We live in Florida and take trips up to 4 nights long in the Everglades. Can you point me in the direction of the best quality/price "monsoon"-proof 3-4 person tent that will keep sleeping bags dry in heavy rains, for, say, <$200? Optimally something that wraps up small, probably has a "bathtub" bottom, and won't be full of little pin holes within a few years.
If you are talking about backpacking, then I don't think you'll have an easy time of it for the money you're able to spend. Occasionally, you might find a 3-4 persontent for around $100. Such tents are usually heavy and not likely to hold up well in the conditions you describe. Often they are not seam sealed, so you'd have apply the sealant yourself.
As I browse through the Campmor web site (they're my local outfitter), I see reasonable 3-4 person backpacker tents selling for $220-$250 minimum, with some prices as high as $500. Just so you understand, here are the trade-offs that you need to consider:
1) 3 season or 4 season? A 4 season tent is sturdier and more weatherproof (mostly wind/blizzard proof) but heavier and more expensive.
2) Ultralight? These tents are designed for the serious long distance backpacker, often made with special fabrics and titanium poles. They are usually 3 season tents because you have to sacrifice some sturdiness and weather resistance make them light. Also on the more expensive side.
3) Rain fly or single wall? Tents with rain flies are heavier, but tend to work better in damp conditions.

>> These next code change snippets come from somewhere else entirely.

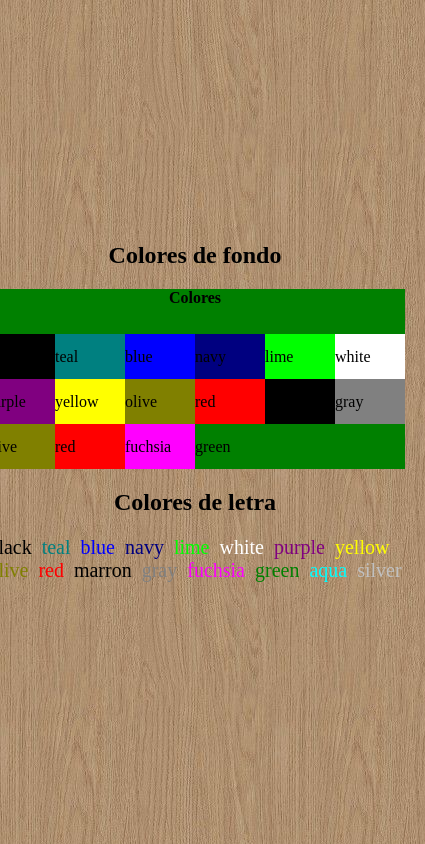
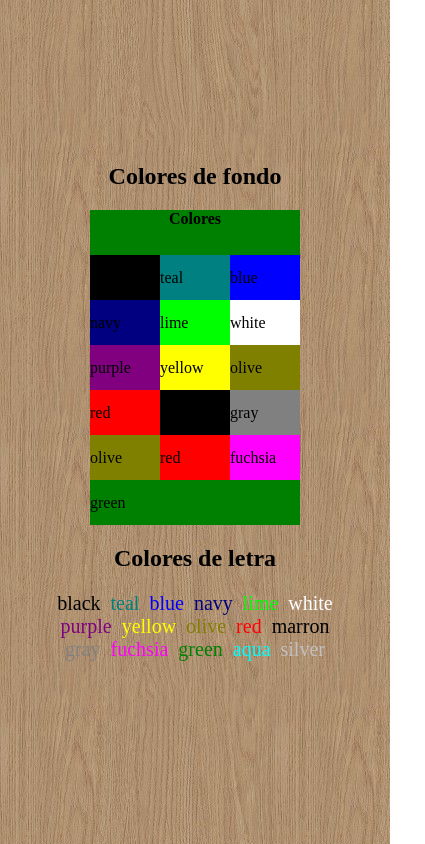
Before and after one commit to Kalypso89/ejercicios-html-css, a plain HTML site: page public/pages/colours.html in a window 390 px wide. Shown: the whole page, 425 px wide, since content can reach past the window. Drawn offline with Linux system fonts and the light colour scheme.

Commit message:
Media queries for colours, remove unnecessary divs

```diff
--- a/public/css/styles_colours.css
+++ b/public/css/styles_colours.css
@@ -30,9 +30,7 @@ h2 {
 #card--grid {
     display: grid;
     grid-template-columns: 1fr 1fr 1fr 1fr 1fr 1fr;
-    grid-template-rows: 4(25%);
     padding: 20px;
-
 }
 
 span {
@@ -70,16 +68,12 @@ span.green
 
 #card--list {
     display: flex;
-    flex-direction: column;
     padding: 20px;
+    flex-wrap: wrap;
+    column-gap: 10px;
+    max-width: 450px;
+    justify-content: center;
 }
-
-
-.card__row {
-    display: flex;
-    column-gap: 10px;
-}
-
 
 p {
     font-size: 20px;
@@ -101,3 +95,21 @@ p.fuchsia { color: fuchsia}
 p.green { color: green}
 p.aqua { color: aqua}
 p.silver { color: silver}
+
+/*media queries*/
+
+@media (max-width: 480px) {
+    #card--grid {
+        grid-template-columns: 1fr 1fr 1fr;
+        padding: 20px;
+    }
+
+    span.colores {
+        grid-column: span 3;
+    }
+
+    #card--list {
+        max-width: 300px;
+    }
+
+}
--- a/public/pages/colours.html
+++ b/public/pages/colours.html
@@ -37,7 +37,6 @@
                 <h2>Colores de letra</h2>
             </div>
             <div id="card--list">
-                <div class="card__row">
                 <p class="black">black</p>
                 <p class="teal">teal</p>
                 <p class="blue">blue</p>
@@ -46,8 +45,6 @@
                 <p class="white">white</p>
                 <p class="purple">purple</p>
                 <p class="yellow">yellow</p>
-                </div>
-                <div class="card__row">
                 <p class="olive">olive</p>
                 <p class="red">red</p>
                 <p class="marron">marron</p>
@@ -57,7 +54,6 @@
                 <p class="aqua">aqua</p>
                 <p class="silver">silver</p>
             </div>
-            </div>
         </section>
     </main>
 </body>
```
Lines whose indentation alone changed are shown as unchanged.
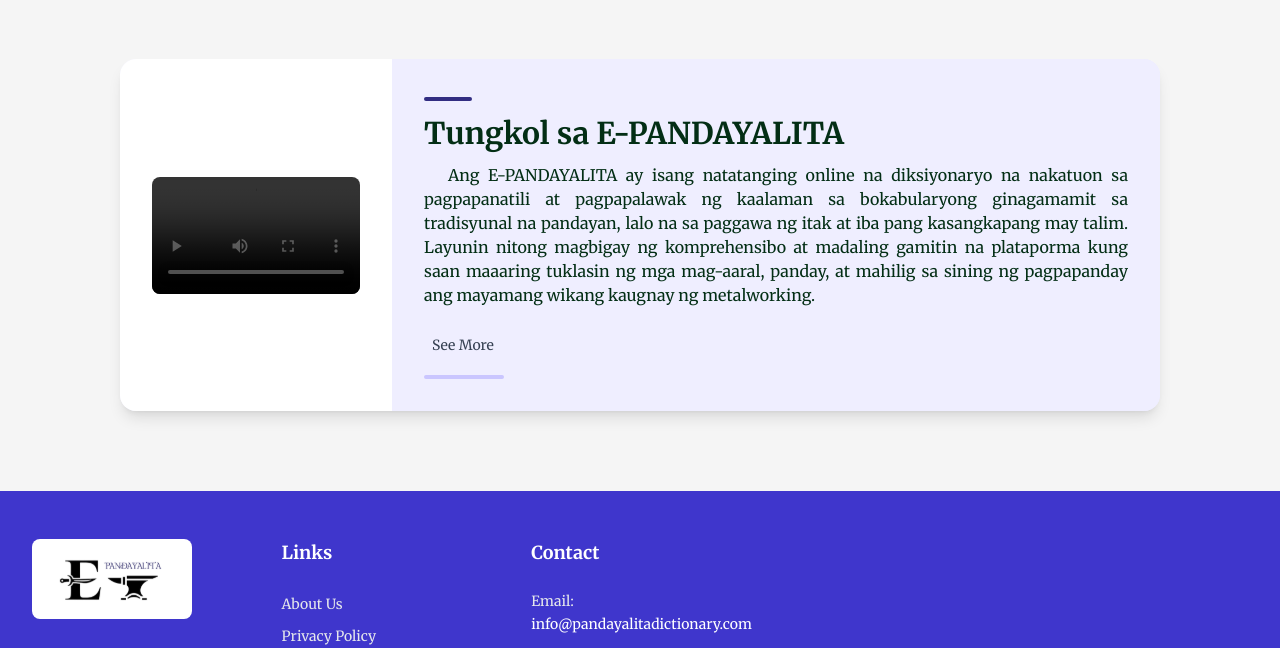
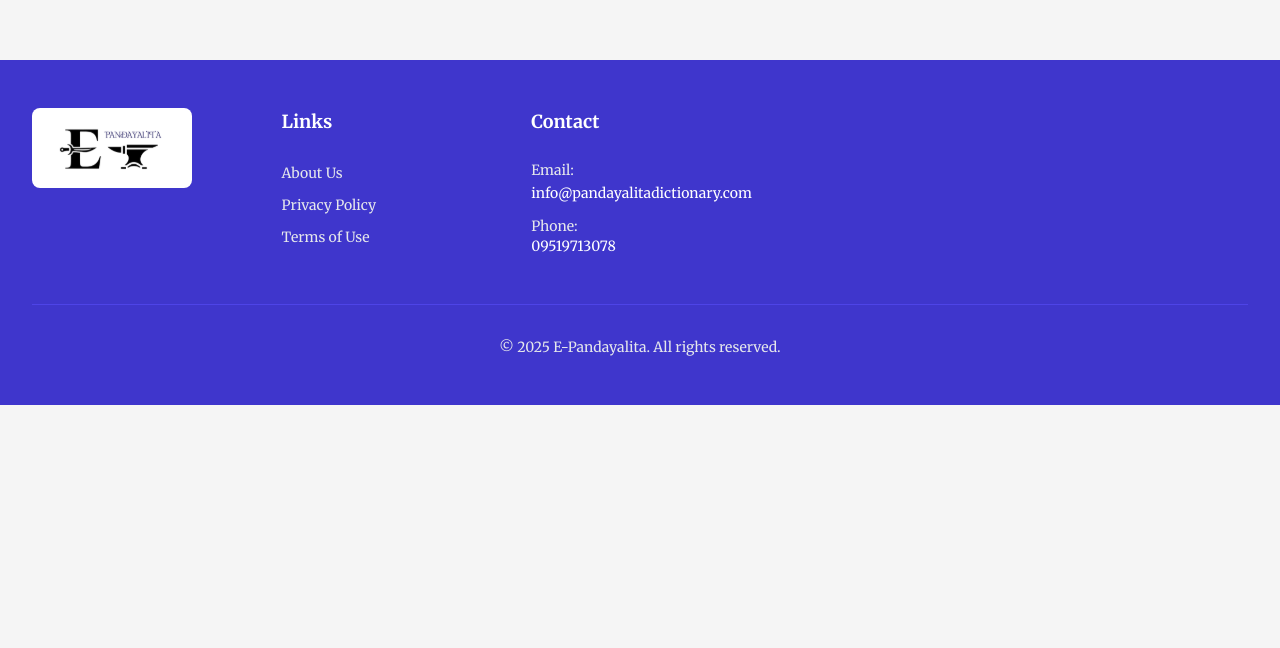
Before and after one commit to johnrefani/epandayalita, a Next.js app: page / in a window 1280 px wide. Shown: the part 821-1469 px from the top of the page. After the commit the page ends 1226 px from the top, so only its background shows below. Built offline with nearby package versions, Linux system fonts and the light colour scheme; grey boxes are pictures that could not be loaded.

Commit message:
add about page

```diff
--- a/app/page.tsx
+++ b/app/page.tsx
@@ -1,4 +1,4 @@
-import { Header, Main, About, Footer } from "@/lib/imports";
+import { Header, Main, Footer } from "@/lib/imports";
 
 export default function Home() {
   return (
@@ -6,7 +6,6 @@ export default function Home() {
       <Header />
       <div className="mx-[1rem] md:mx-[3.75rem] lg:mx-[6.25rem] xl:mx-[7.5rem]">
        <Main />
-       <About />
       </div>
       <Footer />
     </main>
--- /dev/null
+++ b/app/tungkol/page.tsx
@@ -0,0 +1,16 @@
+import { Card, Footer, Header } from "@/lib/imports";
+import React from "react";
+
+const page = () => {
+  return (
+    <main>
+      <Header />
+      <div className="mx-[1rem] md:mx-[3.75rem] lg:mx-[6.25rem] xl:mx-[7.5rem] py-20">
+        <Card />
+      </div>
+      <Footer />
+    </main>
+  );
+};
+
+export default page;
--- a/components/About.tsx
+++ /dev/null
@@ -1,12 +0,0 @@
-import React from "react";
-import Card from "./ui/Card";
-
-const About = () => {
-  return (
-    <section id='about' className="flex justify-center items-center py-20 md:m-auto">
-      <Card />
-    </section>
-  );
-};
-
-export default About;
--- a/components/ui/Card.tsx
+++ b/components/ui/Card.tsx
@@ -1,11 +1,9 @@
 "use client";
 
-import React, { useEffect, useRef, useState } from "react";
+import React, { useEffect, useRef} from "react";
 
 const Card = () => {
   const videoRef = useRef<HTMLVideoElement>(null);
-  const [isExpanded, setIsExpanded] = useState(false);
-  const toggleContent = () => setIsExpanded(!isExpanded);
 
   useEffect(() => {
     const video = videoRef.current;
@@ -29,7 +27,7 @@ const Card = () => {
   }, []);
 
   return (
-    <div className="group bg-blue-50 flex flex-col lg:flex-row w-full max-w-7xl mx-auto shadow-lg hover:shadow-xl transition-shadow duration-300 rounded-2xl overflow-hidden">
+    <section className="group bg-blue-50 flex flex-col lg:flex-row w-full max-w-7xl mx-auto shadow-lg hover:shadow-xl transition-shadow duration-300 rounded-2xl overflow-hidden">
       {/* VIDEO SECTION */}
       <div className="bg-white p-4 sm:p-6 lg:p-8 flex items-center justify-center relative">
         <div className="relative w-full max-w-[600px] aspect-video">
@@ -69,12 +67,6 @@ const Card = () => {
             sining ng pagpapanday ang mayamang wikang kaugnay ng metalworking.
           </p>
 
-          {/* TOGGLE SECTION */}
-          <div
-            className={`transition-all duration-500 ease-in-out overflow-hidden ${
-              isExpanded ? "max-h-[1000px] opacity-100" : "max-h-0 opacity-0"
-            }`}
-          >
             <p className="card">
               Isang mahalagang bahagi ng tradisyunal na hanapbuhay sa ilang
               bahagi ng Pilipinas ang pagpapanday ng itak o blacksmithing,
@@ -86,7 +78,7 @@ const Card = () => {
               pagkakatay ng mga karne, pagkakawit, at pag-aani ng palay ang mga
               kagamitang nililikha ng mga magpapanday.
             </p>
-            <p className="card mt-3">
+            <p className="card">
               Nagtataglay rin ang mga panday ng natatanging kaalaman at
               kasanayan sa paglikha ng mga sandatang ito na may mataas na
               kalidad at artistikong halaga. Sa proseso ng pagpapanday,
@@ -104,19 +96,12 @@ const Card = () => {
             </p>
           </div>
 
-          {/* TOGGLE BUTTON */}
-          <button
-            onClick={toggleContent}
-            className="cursor-pointer text-gray-700 hover:text-blue-700 hover:bg-blue-100 rounded px-2 py-1 text-sm w-fit"
-            aria-label="Toggle content"
-          >
-            {isExpanded ? "See Less" : "See More"}
-          </button>
+
         </div>
 
         <div className="hidden lg:block w-20 h-1 bg-blue-200 rounded-full self-start"></div>
-      </div>
-    </div>
+      </section>
+
   );
 };
 
--- a/components/ui/Header.tsx
+++ b/components/ui/Header.tsx
@@ -140,7 +140,7 @@ const Header = () => {
   };
 
   return (
-    <header className="w-full bg-blue-950 border-b border-gray-100 fixed top-0 left-0 z-50">
+    <header className="relative  w-full bg-blue-950 border-b border-gray-100 fixed top-0 left-0 z-50">
       <div className="max-w-[90rem] mx-auto px-4 sm:px-6 lg:px-8 py-4 flex items-center justify-between">
         <Logo />
         <MenuToggle isOpen={menuOpen} onClick={() => setMenuOpen((prev) => !prev)} />
--- a/data/index.ts
+++ b/data/index.ts
@@ -34,7 +34,7 @@ export const footerLinks = [
     id:1,
     title: "Links",
     links: [
-      { id: 1, title: "About Us", href: "/about" },
+      { id: 1, title: "About Us", href: "/tungkol" },
       { id: 2, title: "Privacy Policy", href: "/privacy-policy" },
       { id: 3, title: "Terms of Use", href: "/terms-of-use" },
     ],
--- a/lib/imports.ts
+++ b/lib/imports.ts
@@ -9,4 +9,3 @@ export { default as PopularTerms } from "@/components/ui/PopularTerms";
 
 //components
 export { default as Main } from "@/components/Main";
-export { default as About } from "@/components/About";
```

I have not backpacked in the extreme wet conditions that you describe, other than car camping in a large canvas tent that was extremely expensive, but practically bombproof. But based n your description, I would recommend a 3 season tent with a rain fly. Nearly all of these tents have fairly sturdy bathtub floors. You can increase the life of the floor by laying a groundsheet under your tent and never wearing anything other than socks when you're inside the tent. You shouldn't even bring shoes into your tent -- the grit you track in will increase the likelihood of perforating the floor.
Finally if you have a local outfitter whom you trust, I'd strongly recommend discussing your needs with them. Outfitters usually have a pretty good handle on the best equipment for their area, snd can often provide you with excellent advice.